Front-end code change data
◇ ◇ ◇ ◇
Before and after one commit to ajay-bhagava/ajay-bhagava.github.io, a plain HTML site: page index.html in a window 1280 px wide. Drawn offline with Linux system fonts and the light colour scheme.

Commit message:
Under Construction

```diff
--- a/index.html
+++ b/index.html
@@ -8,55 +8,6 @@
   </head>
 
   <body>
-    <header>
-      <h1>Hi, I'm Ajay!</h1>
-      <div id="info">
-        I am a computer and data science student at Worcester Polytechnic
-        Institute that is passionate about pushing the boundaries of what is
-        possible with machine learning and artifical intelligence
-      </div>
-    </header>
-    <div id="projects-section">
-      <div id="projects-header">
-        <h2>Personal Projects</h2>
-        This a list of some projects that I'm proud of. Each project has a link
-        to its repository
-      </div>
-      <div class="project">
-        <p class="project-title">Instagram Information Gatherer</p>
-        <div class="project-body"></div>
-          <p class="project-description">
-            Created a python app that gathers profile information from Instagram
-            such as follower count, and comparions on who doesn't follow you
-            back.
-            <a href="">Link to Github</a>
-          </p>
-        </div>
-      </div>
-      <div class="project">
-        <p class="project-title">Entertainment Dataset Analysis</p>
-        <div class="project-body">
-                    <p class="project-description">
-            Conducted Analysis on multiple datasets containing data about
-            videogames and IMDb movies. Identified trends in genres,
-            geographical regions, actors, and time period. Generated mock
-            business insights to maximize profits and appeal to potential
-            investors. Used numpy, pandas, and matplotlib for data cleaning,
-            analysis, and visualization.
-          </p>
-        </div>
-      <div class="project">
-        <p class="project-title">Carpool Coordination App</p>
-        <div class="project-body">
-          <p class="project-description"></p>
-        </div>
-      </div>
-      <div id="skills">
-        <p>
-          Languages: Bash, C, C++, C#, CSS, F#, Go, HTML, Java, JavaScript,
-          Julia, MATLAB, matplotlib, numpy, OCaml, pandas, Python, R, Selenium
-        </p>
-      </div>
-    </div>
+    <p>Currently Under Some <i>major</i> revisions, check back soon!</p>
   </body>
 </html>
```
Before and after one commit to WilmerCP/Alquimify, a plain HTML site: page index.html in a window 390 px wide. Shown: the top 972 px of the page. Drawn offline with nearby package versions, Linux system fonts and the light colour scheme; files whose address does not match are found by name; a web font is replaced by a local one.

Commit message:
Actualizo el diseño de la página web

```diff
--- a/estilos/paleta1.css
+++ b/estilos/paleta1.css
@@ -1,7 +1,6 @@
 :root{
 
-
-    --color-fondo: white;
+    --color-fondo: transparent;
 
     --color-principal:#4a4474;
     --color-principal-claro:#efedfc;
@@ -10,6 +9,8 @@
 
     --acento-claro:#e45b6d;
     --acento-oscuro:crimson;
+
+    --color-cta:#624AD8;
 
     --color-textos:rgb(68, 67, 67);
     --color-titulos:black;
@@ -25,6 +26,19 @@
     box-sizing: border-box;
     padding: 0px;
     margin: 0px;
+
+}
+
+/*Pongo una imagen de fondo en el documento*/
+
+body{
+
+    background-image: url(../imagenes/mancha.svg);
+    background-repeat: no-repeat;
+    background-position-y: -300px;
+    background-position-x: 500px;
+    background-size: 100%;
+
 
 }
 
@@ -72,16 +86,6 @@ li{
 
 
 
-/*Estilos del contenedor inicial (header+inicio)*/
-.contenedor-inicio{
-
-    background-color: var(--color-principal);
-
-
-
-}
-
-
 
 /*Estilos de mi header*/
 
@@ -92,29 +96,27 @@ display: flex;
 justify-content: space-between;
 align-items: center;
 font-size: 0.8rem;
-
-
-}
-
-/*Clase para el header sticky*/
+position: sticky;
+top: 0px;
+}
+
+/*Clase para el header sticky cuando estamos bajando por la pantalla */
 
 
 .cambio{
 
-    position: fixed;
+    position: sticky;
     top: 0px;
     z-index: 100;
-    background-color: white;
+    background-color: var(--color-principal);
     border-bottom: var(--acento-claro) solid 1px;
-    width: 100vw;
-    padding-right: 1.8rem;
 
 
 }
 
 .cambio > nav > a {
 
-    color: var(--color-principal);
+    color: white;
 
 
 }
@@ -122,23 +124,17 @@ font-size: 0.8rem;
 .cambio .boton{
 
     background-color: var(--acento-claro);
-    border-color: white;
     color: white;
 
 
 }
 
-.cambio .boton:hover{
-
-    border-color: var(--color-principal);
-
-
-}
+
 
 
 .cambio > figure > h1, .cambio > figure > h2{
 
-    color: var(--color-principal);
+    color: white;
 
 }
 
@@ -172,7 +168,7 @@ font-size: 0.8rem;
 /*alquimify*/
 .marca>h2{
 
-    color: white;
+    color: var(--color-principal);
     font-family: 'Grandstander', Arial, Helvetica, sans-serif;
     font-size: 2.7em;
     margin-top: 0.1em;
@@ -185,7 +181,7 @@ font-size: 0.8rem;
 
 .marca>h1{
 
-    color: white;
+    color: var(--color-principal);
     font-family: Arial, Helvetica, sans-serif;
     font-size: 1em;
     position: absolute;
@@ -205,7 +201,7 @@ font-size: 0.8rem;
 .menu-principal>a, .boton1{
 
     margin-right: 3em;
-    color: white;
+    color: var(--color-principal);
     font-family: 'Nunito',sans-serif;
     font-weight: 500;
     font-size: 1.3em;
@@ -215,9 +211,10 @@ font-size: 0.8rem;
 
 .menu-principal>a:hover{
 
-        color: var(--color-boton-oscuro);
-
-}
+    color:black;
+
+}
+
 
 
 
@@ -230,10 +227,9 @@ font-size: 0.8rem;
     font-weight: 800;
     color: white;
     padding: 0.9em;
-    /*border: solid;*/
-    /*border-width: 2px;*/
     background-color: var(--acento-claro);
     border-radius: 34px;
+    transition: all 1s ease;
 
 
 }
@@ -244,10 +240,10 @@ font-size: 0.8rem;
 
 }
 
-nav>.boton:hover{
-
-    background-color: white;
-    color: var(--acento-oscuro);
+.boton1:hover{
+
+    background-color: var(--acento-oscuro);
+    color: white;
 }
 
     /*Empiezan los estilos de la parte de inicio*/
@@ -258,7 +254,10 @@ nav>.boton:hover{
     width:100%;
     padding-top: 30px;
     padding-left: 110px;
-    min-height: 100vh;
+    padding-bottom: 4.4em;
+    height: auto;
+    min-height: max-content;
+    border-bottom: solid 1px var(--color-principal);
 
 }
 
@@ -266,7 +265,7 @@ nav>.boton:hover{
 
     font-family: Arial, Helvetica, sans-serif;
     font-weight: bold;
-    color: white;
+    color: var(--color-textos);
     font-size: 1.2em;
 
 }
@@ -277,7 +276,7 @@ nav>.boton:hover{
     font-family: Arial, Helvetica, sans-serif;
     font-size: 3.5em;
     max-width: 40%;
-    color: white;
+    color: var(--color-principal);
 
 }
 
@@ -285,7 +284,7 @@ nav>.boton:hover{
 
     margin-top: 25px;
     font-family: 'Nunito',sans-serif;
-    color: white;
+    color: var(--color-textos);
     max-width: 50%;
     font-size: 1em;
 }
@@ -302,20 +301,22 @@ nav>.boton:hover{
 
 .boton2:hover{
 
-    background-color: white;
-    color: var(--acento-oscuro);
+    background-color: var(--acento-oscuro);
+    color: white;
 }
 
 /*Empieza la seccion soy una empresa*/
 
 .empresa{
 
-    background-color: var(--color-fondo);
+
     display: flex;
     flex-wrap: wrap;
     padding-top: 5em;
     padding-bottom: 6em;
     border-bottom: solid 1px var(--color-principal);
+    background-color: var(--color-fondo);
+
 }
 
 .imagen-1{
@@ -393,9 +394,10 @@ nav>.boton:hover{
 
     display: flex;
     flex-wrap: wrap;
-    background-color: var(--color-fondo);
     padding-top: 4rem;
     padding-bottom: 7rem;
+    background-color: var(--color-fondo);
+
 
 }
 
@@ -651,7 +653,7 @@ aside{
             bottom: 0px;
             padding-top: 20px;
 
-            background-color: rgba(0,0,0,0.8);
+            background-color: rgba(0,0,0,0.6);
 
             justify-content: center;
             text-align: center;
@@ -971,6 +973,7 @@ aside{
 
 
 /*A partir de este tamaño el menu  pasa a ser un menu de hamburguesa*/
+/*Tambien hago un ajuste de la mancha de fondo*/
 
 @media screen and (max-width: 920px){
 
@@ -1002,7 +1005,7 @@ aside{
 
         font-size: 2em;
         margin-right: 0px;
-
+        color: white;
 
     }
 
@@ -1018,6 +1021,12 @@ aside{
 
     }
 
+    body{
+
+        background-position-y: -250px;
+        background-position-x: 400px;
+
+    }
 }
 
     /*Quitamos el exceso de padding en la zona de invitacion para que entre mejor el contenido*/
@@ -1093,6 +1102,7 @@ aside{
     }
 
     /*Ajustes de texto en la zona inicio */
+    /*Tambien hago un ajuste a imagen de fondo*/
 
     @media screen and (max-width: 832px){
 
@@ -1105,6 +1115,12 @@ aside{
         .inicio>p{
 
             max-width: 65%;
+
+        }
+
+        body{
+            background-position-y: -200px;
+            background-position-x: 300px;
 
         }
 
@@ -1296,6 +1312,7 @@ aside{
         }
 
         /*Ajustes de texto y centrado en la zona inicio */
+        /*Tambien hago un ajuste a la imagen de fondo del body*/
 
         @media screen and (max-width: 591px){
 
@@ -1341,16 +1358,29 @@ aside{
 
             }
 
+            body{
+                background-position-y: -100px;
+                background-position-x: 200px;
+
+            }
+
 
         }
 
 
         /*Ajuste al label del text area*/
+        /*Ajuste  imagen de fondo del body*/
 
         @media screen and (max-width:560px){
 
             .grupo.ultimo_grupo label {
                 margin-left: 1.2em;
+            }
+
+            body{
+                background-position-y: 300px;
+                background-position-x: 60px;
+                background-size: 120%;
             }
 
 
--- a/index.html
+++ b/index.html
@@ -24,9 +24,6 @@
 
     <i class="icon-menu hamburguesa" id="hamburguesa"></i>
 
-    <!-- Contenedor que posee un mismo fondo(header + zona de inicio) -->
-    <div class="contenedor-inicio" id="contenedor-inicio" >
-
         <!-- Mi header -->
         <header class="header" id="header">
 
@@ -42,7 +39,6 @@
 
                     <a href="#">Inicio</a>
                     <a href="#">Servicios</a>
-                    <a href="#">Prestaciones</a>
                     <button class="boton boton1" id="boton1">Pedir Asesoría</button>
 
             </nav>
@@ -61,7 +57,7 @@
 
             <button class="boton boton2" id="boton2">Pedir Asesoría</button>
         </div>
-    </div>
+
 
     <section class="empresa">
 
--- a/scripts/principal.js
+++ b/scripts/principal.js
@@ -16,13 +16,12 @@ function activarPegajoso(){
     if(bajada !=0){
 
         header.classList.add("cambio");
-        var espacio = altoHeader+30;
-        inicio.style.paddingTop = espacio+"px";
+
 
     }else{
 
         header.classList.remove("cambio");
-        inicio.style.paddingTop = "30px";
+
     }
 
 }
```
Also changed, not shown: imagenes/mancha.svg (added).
◇ ◇ ◇ ◇
WORK ITEM -
Lines in the data that include the word "screen" should all be copied.

OUTPUT FOR THIS TASK -
 @media screen and (max-width: 920px){
     @media screen and (max-width: 832px){
         @media screen and (max-width: 591px){
         @media screen and (max-width:560px){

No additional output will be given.